Following on from the enforcement of the Senate Bill 8, on 1st September, women across the nation have been standing up and fighting for their reproductive freedom. A Texas statute that completely dismisses a woman’s fundamental right to decide on matters concerning her body, eliminates the option of terminating a pregnancy that is over six weeks. In many ways then, the Texas law is enacting a near-total ban on abortion, since most women don’t even know that they are pregnant during this timeframe. While it arguably bans abortions after the detection of a foetal heartbeat, medical experts have denounced this term as inaccurate; at six weeks of gestation there is neither a foetus nor a heartbeat.
As a result of this widely accepted reform, there have been growing concerns and dangers regarding women’s health and well-being. In most extreme circumstances, women have resorted to unsafe procedures as their final option.
Questioning gender inequality within the political sphere is not something new, yet the latest loopholes and restrictions reaffirms an ulterior aim: one which will ultimately decimate abortion access nationwide. To consolidate this hostile reaction, not so long ago in 2019, Alabama passed a bill which criminalised doctors who carried out the procedure. Against the backdrop of obstruction by state officials, the response from the Supreme Court has likewise failed to assess the validity and the magnitude of this new proposition. Thus, allowing the ban to temporarily remain in effect. It is evident that the necessity of reproductive choice and access to a full range of reproductive health care service has been constitutionally neglected and denied, however, the root cause of these problems resonate within sexist social arrangements.
Considering abortion is currently one of the most common medical procedures performed on “women aged 15-44 in US”, the limitations enacted by the US government is incredibly absurd. Although, the legality or illegality argument represents a multifaceted ethical, moral, and human issue, the common ground relies heavily on the pervasive exception that abortion amounts to killing a human being. Not only is the recognition of a foetus as a human being deeply problematic, but this sentiment also fails to consider the circumstances in which a woman might seek abortion. Ultimately reinforcing the most controversial aspect of the statute; whilst the reform makes an exception in the case of medical emergencies, it is designed to dismiss pregnancies resulting from rape or incest. To add to the state’s apathy towards abortion, patients are forced to undergo unnecessary medical treatments. For instance, they are required to receive state-mandated counselling, which is designed to discourage them from having an abortion.
Amongst the astonishingly cruel and insensitive assertions, the law, according to The Guardian, “has led to an 80% reduction in abortions”. Primarily stemming from Donald Trump’s time in office, Republican legislatures underwent every opportunity to overturn the Supreme Court ruling of Roe v Wade, which enshrined a woman’s right to terminate a pregnancy until around 24 weeks gestation. To emphasise upon such radicalisation, Poland is also criticised for its denouncement of abortion. By severely restricting the option to permitted cases of rape, incest or when pregnancy threatens a mother’s health, the tribunal “ruled last year that abortions for congenital defects were not constitutional.”
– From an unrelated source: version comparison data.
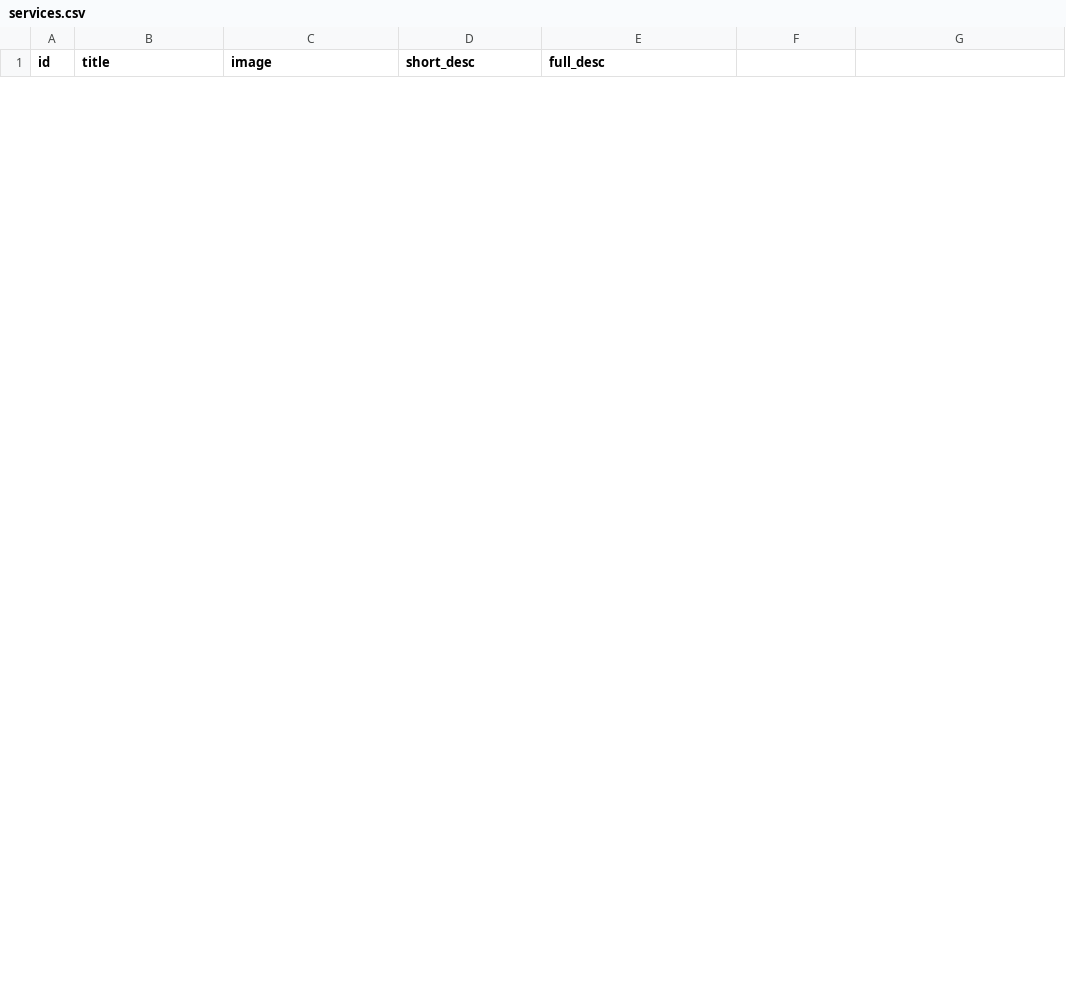
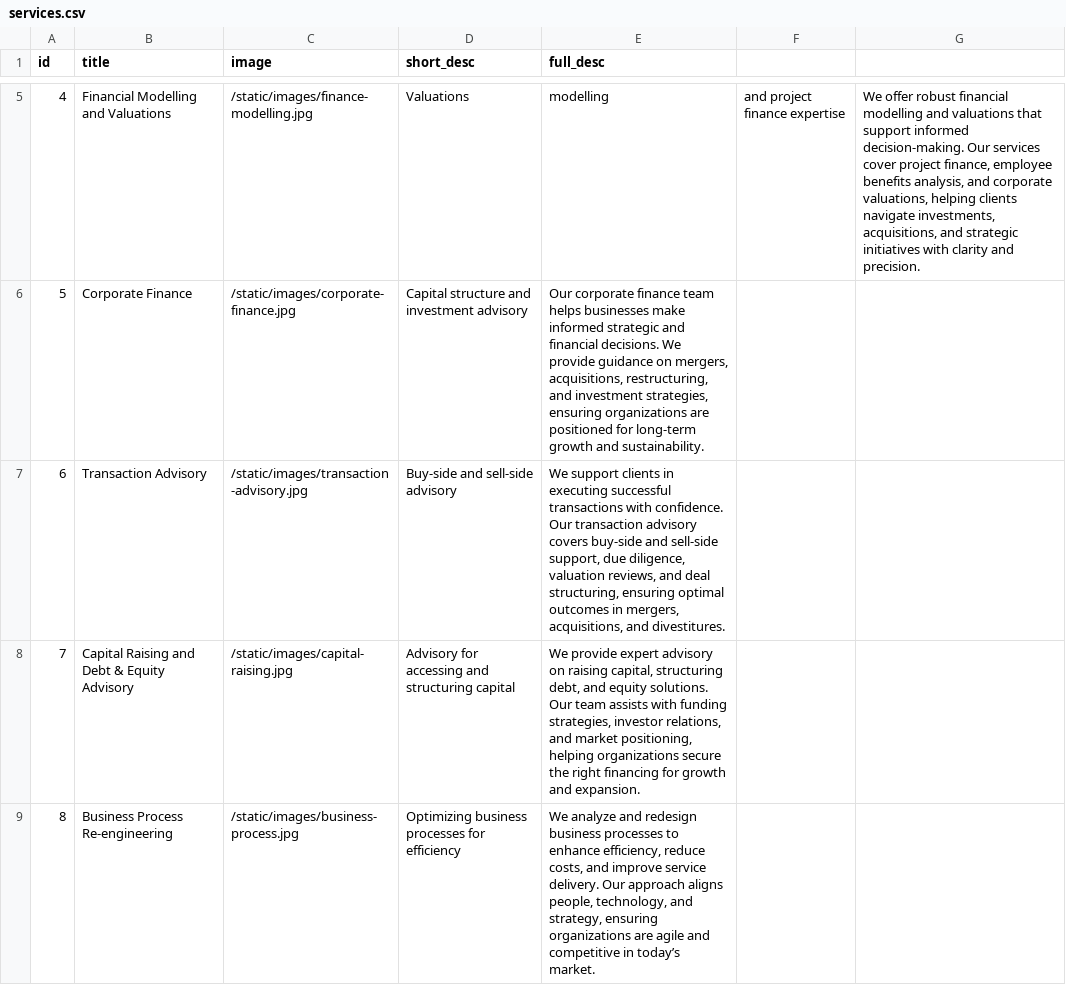
Before and after one commit to Waterfall-Chambers/Waterfall-Chambers, a CSV file: static/services.csv, drawn as a sheet; only a part is shown, gaps mark what is left out; the diff covers the shown part only; the diff names each change by its address in the sheet, - before the commit and + after, or states it on an @@ line.

```diff
--- a/static/services.csv
+++ b/static/services.csv
+row 5: 4 | Financial Modelling and Valuations | /static/images/finance-modelling.jpg | Valuations | modelling | and project finance expertise | We offer robust financial modelling and valuations that support informed decision-making. Our services cover project finance, employee benefits analysis, and corporate valuations, helping clients navigate investments, acquisitions, and strategic initiatives with clarity and precision.
+row 6: 5 | Corporate Finance | /static/images/corporate-finance.jpg | Capital structure and investment advisory | Our corporate finance team helps businesses make informed strategic and financial decisions. We provide guidance on mergers, acquisitions, restructuring, and investment strategies, ensuring organizations are positioned for long-term growth and sustainability.
+row 7: 6 | Transaction Advisory | /static/images/transaction-advisory.jpg | Buy-side and sell-side advisory | We support clients in executing successful transactions with confidence. Our transaction advisory covers buy-side and sell-side support, due diligence, valuation reviews, and deal structuring, ensuring optimal outcomes in mergers, acquisitions, and divestitures.
+row 8: 7 | Capital Raising and Debt & Equity Advisory | /static/images/capital-raising.jpg | Advisory for accessing and structuring capital | We provide expert advisory on raising capital, structuring debt, and equity solutions. Our team assists with funding strategies, investor relations, and market positioning, helping organizations secure the right financing for growth and expansion.
+row 9: 8 | Business Process Re-engineering | /static/images/business-process.jpg | Optimizing business processes for efficiency | We analyze and redesign business processes to enhance efficiency, reduce costs, and improve service delivery. Our approach aligns people, technology, and strategy, ensuring organizations are agile and competitive in today’s market.
```
Also changed, not shown: 7 added rows and 6 removed rows elsewhere in this file, 26 other files.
Whether a woman chooses to terminate a pregnancy or not, a woman’s choice should be validated and respected. Too often, sexist ideologies and male dominance over reproductive matters has proliferated the abortion debate. This performance of misogyny cannot go unnoticed and calls for change. For women all over this systematic oppression aligns closely with the unsettling fictional world of Gilead presented in Margaret Atwood’s dystopian novel: The Handmaid’s Tale. An authoritarian republic in which women are forced to birth without a choice, is an incredibly disturbing and threatening future.
For the most part, the Bill has simply functioned to facilitate the demands of a misogynist setting, yet a change in societal attitudes will overlook the possibility of constitutional amendments.